Brewin’ fools

So, aside from designing this website, writing the business plan, and doing our research, what do we do? We brew of course!

We brew a lot. Much more than should really be allowed. Almost every single Sunday in fact. As I type this, we have 152 batches of beer under our belts, and there are no signs of slowing.

The question people love to ask us is, “What do you do with all that beer??” I’d say the answer is fairly obvious to that one. Though I will say, we do have help in the form of some very appreciative “official taste testers.”

Why do we brew so much? There are a couple of reasons. First of all, we’re trying to get as much experience as humanly possible before we open the brewery. The more familiarity we have with every single nuance of brewing, the better. Plus, the more we brew, the more it becomes second nature. No second-guessing, just going through the motions every Sunday like clockwork.

Then of course, there’s recipe formulation. We’re trying to start off with as many recipes as possible at the opening of our brewpub. Right now we have about 25 recipes that we consider brewpub quality, and we’re constantly adding to that list. Usually it takes us a few tries to get a recipe right, and we’re constantly tweaking things.

Plus, we have to make sure we have consistency between batches. It’s easy for inexperienced brewers to have a beer come out completely different the second time around, even if they use the exact same ingredients. This is because there are a gajillion factors in the brewing process that can affect the flavor of the beer, most notably temperature, the most difficult aspect of brewing to control. The temperature at every stage of the process affects the final product, so we continually repeat recipes to make sure we’ve perfected our controls.

Temperature is just one example. Fineness/coarseness of the grist, length of lautering, timing of hop additions, amount of yeast pitched, length of fermentation, and so on, and so on. There are so many variables, and we have to make sure we control them all!

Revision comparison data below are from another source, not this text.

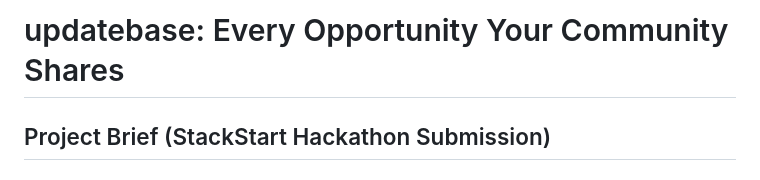
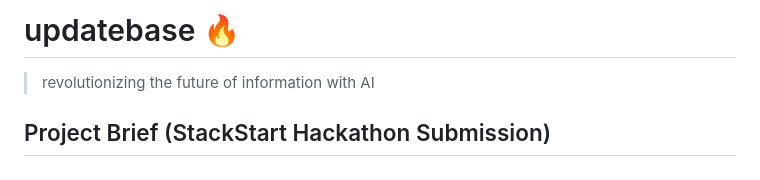
Before and after one commit to fasakinhenry/updatebase, a Markdown page: README.md, the part around the change. GitHub-like rendering.

```diff
--- a/README.md
+++ b/README.md
@@ -1,4 +1,6 @@
-# updatebase: Every Opportunity Your Community Shares
+# updatebase 🔥
+
+> revolutionizing the future of information with AI
 
 ## Project Brief (StackStart Hackathon Submission)
 
```
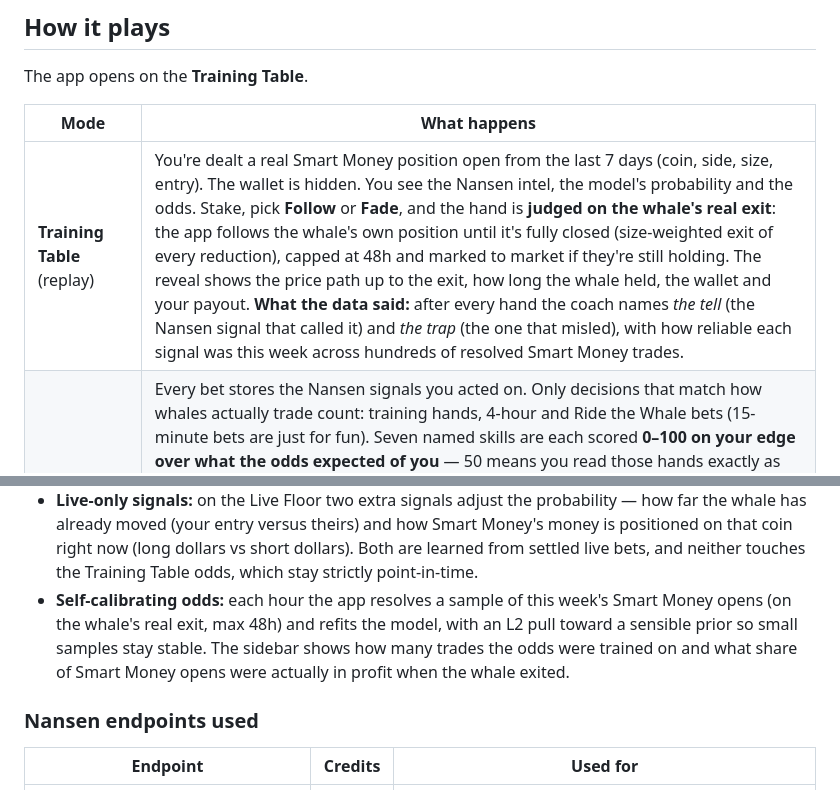
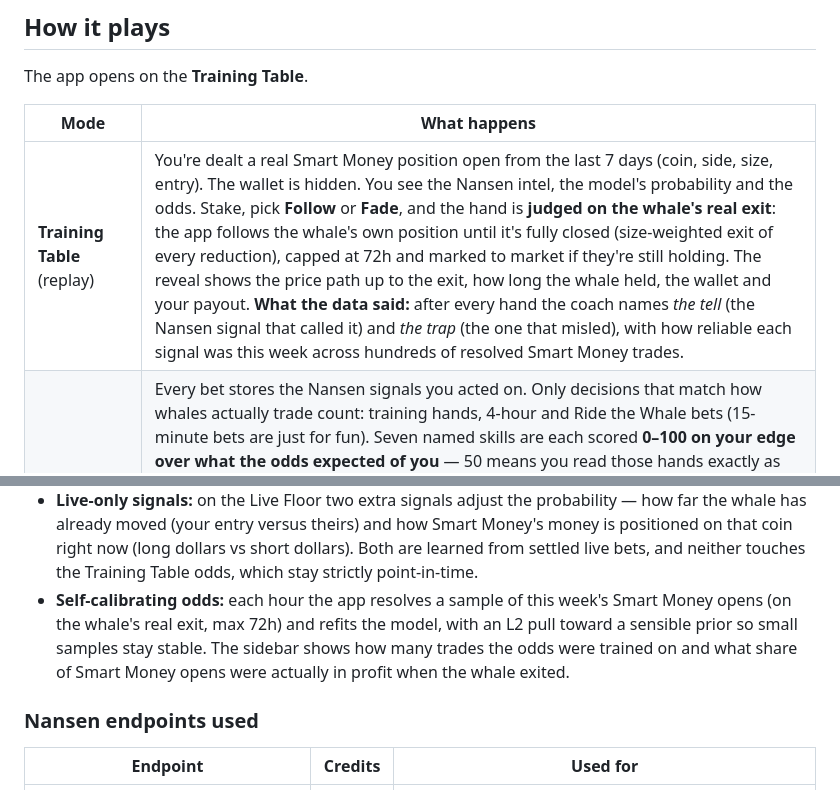
Before and after one commit to Tonychdid/follow-or-fade, a Markdown page: README.md, 2 parts joined by grey strips. Rendered like a GitHub page.

```diff
--- a/README.md
+++ b/README.md
@@ -49,7 +55,7 @@ The app opens on the **Training Table**.
 
 | Mode | What happens |
 |---|---|
-| **Training Table** (replay) | You're dealt a real Smart Money position open from the last 7 days (coin, side, size, entry). The wallet is hidden. You see the Nansen intel, the model's probability and the odds. Stake, pick **Follow** or **Fade**, and the hand is **judged on the whale's real exit**: the app follows the whale's own position until it's fully closed (size-weighted exit of every reduction), capped at 48h and marked to market if they're still holding. The reveal shows the price path up to the exit, how long the whale held, the wallet and your payout. **What the data said:** after every hand the coach names *the tell* (the Nansen signal that called it) and *the trap* (the one that misled), with how reliable each signal was this week across hundreds of resolved Smart Money trades. |
+| **Training Table** (replay) | You're dealt a real Smart Money position open from the last 7 days (coin, side, size, entry). The wallet is hidden. You see the Nansen intel, the model's probability and the odds. Stake, pick **Follow** or **Fade**, and the hand is **judged on the whale's real exit**: the app follows the whale's own position until it's fully closed (size-weighted exit of every reduction), capped at 72h and marked to market if they're still holding. The reveal shows the price path up to the exit, how long the whale held, the wallet and your payout. **What the data said:** after every hand the coach names *the tell* (the Nansen signal that called it) and *the trap* (the one that misled), with how reliable each signal was this week across hundreds of resolved Smart Money trades. |
 | **Trader Profile** | Every bet stores the Nansen signals you acted on. Only decisions that match how whales actually trade count: training hands, 4-hour and Ride the Whale bets (15-minute bets are just for fun). Seven named skills are each scored **0–100 on your edge over what the odds expected of you** — 50 means you read those hands exactly as well as the data did, and small samples are shrunk toward 50 so three lucky hands don't read as mastery: 🧠 Smart Money Detection, 🐋 Follow Accuracy, 🧨 Fade Accuracy, 👀 Crowd Reading, 🎯 Entry Timing, ⚡ Short-Term Trades, 📈 Long-Term Trades. Every score is computed from a field the bet actually stored; there is deliberately **no "Risk Management" score**, because the game measures nothing that would honestly support one. Below that: your strongest skill, your biggest leak, a recommended next drill, **10 tracked patterns** (following A/B-grade whales, fading crowded trades, siding with Smart Money flow, taking underdogs…) and coach advice. The level ladder — *Rookie → Apprentice → Whale Reader → Smart Money Hunter → Market Operator* — is earned **by beating the odds, never by playing more hands**: a volume ladder would reward clicking, which is the opposite of what this teaches. |
 | **Live Floor** | Smart Money opens from the last 6 hours whose whale **still holds the position** (checked on Hyperliquid every minute, with "trimmed X%" when they have cut size), with where Smart Money is positioned on that coin right now. **Ride the Whale** is the only lane: your bet ends **when that whale closes the position** (backstop 72h, `RIDE_MAX_HOURS`), tracked live from their Hyperliquid fills, and you can **cash out at fair value any time**. Fixed 15-minute and 4-hour tables were removed — a clock measures short-term price noise, not whether the whale was right. Cashing out early keeps being followed: once the whale is actually out, the game tells you what holding would have paid, so exit timing becomes something you can learn. Each whale shows a **7D and 30D track record** from Nansen (realized PnL, return, win rate, best and worst coin) and a **trust grade** (A+ to F). One click opens that market on **Nansen**, where the data came from. No link on this site is a referral link and nothing here earns a commission. |
 | **Your Table** (always on screen) | Only your open live bets, grouped by table, with countdown rings and a live meme face: a money-printing face when you are winning and a crying face when you are losing, getting more intense as the bet moves. Settled bets move to Recent hands. |
@@ -117,7 +123,7 @@ Hyperliquid public fills + candles ──► follow each whale's position to its
 - **No house edge:** the payout is the fair odds (1 ÷ probability). This is a learning game with play money, so nothing is skimmed on bets or on cashing out.
 - **One horizon, one price:** the model predicts whether following a whale wins *at the whale's exit*, and that is now the only bet on the floor, so the price needs no horizon adjustment. The `RIDE_MAX_HOURS` backstop is 72h because that is where the gain stops: measured over a 7-day window on 66 real Smart Money positions, a 24h cap let the whale decide 51% of bets, 48h decided 64%, 72h decided 73% — and 96h, 120h and 168h all decided the same 73%, the rest being multi-week holders.
 - **Live-only signals:** on the Live Floor two extra signals adjust the probability — how far the whale has already moved (your entry versus theirs) and how Smart Money's money is positioned on that coin right now (long dollars vs short dollars). Both are learned from settled live bets, and neither touches the Training Table odds, which stay strictly point-in-time.
-- **Self-calibrating odds:** each hour the app resolves a sample of this week's Smart Money opens (on the whale's real exit, max 48h) and refits the model, with an L2 pull toward a sensible prior so small samples stay stable. The sidebar shows how many trades the odds were trained on and what share of Smart Money opens were actually in profit when the whale exited.
+- **Self-calibrating odds:** each hour the app resolves a sample of this week's Smart Money opens (on the whale's real exit, max 72h) and refits the model, with an L2 pull toward a sensible prior so small samples stay stable. The sidebar shows how many trades the odds were trained on and what share of Smart Money opens were actually in profit when the whale exited.
 
 ### Nansen endpoints used
 
```
Also changed, not shown: other parts of README.md (+9 -3 lines).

We try to mimic the processes of a large scale brewery as best we can, this way there will be no surprises when we brew our first batch on our 10 bbl system. Tim has been phenomenal in this arena, tweaking our processes and equipment to move us further and further toward the way the big boys do it.

All this diligence has produced a lot of fantastic beer that we’re incredibly proud of. We’ve also made quite a few stinkers, but that’s all part of the process!

So far, for our four house beers, we have a Belgian-style witbier, Belgian-style tripel, oatmeal stout, and our ESB, our flagship and the most-loved beer that we make.

We also have a bangin’ IPA that we plan to use as a base for all our IPAs. We’re working on getting a few lager recipes ready so that we always have at least one on tap at a time.

We’ve got eight seasonals (or “Brewer’s Choice” as we’re calling them) down pat — Chile Ale, Comice Pear Wit, Grand Cru 100, Hefeweizen, Harvest Ale, Orange Basil Tripel, Pumpkin Ale, and Sorachi Saison. In the “near perfect” category are Abbey Dubbel, Imperial Wildberry Wheat, Berry Wheat, Citra Pale Ale (which we’ll use as a base for any pale ale), and Oktoberfest.

We’ve brewed somewhere around 50 styles in all, and I’ve got a hit list of dozens more that we’re planning to make. We’ve got plenty of brewpub-ready recipes at this point, but we want more!!

I suppose this probably does sound a bit crazy, but this is our passion after all. As you can tell, we’re dead serious about this whole opening-a-brewery thing.

    2 comments

  1. Steve says:

    LONG LIVE YOUR PUMPKIN ALE!!!!!!

    That being said, if there’s ever anything I can do to help you guys, please don’t hesitate to ask. In all seriousness, I’m so proud of you guys and your goal. You are my heros… and if I could get your autographs, that’d be sweet

    P.S. I wait with anticipation for the outrageously awesome menu that will go with these incredible beverages.
    P.P.S. Merry Christmas!

    Love, Steve

  2. Feel like shipping some beers to Chicago?… I’ll pay for them :P

Post a comment